═══ Materials provided ═══
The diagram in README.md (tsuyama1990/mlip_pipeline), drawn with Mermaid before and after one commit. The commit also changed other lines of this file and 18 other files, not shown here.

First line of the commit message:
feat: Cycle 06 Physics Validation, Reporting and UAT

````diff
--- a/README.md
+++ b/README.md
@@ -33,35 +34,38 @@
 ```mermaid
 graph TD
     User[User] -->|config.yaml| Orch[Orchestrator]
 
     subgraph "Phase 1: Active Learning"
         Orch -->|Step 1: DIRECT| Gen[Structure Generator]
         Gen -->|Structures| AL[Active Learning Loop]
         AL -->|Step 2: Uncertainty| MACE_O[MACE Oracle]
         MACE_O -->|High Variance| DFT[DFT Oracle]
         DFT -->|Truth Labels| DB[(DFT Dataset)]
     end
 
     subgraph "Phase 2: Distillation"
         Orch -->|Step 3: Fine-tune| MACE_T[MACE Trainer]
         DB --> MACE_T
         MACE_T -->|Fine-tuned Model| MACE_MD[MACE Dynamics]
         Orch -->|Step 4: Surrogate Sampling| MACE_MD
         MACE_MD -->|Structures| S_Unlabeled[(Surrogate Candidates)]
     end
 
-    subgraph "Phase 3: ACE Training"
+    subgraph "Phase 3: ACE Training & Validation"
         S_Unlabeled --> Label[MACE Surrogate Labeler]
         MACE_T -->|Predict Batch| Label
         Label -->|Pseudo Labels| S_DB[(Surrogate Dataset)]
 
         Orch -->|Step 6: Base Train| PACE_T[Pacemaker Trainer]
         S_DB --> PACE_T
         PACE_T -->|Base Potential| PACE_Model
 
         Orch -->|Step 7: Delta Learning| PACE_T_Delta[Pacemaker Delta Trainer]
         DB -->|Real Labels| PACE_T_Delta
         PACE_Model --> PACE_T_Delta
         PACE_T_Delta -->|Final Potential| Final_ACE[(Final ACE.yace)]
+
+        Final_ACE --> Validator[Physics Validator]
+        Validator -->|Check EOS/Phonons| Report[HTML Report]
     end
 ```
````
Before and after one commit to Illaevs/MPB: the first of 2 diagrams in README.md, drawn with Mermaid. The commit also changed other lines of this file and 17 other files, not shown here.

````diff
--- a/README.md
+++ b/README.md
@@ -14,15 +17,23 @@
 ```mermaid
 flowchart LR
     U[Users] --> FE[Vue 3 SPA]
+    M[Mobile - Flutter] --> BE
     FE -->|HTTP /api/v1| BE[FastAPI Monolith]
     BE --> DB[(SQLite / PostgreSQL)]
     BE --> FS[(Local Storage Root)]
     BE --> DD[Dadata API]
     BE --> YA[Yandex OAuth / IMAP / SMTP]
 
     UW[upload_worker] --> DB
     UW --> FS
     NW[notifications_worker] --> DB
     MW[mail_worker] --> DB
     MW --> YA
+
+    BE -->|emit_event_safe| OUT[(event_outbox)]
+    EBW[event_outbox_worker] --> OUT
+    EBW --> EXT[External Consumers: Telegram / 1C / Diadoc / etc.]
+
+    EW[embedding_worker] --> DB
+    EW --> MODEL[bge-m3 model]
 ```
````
═══
▶ **Exercise objective**:
What lines in the material mention "changed"? Copy every one of them.

▶ **Problem solution**:
The diagram in README.md (tsuyama1990/mlip_pipeline), drawn with Mermaid before and after one commit. The commit also changed other lines of this file and 18 other files, not shown here.
Before and after one commit to Illaevs/MPB: the first of 2 diagrams in README.md, drawn with Mermaid. The commit also changed other lines of this file and 17 other files, not shown here.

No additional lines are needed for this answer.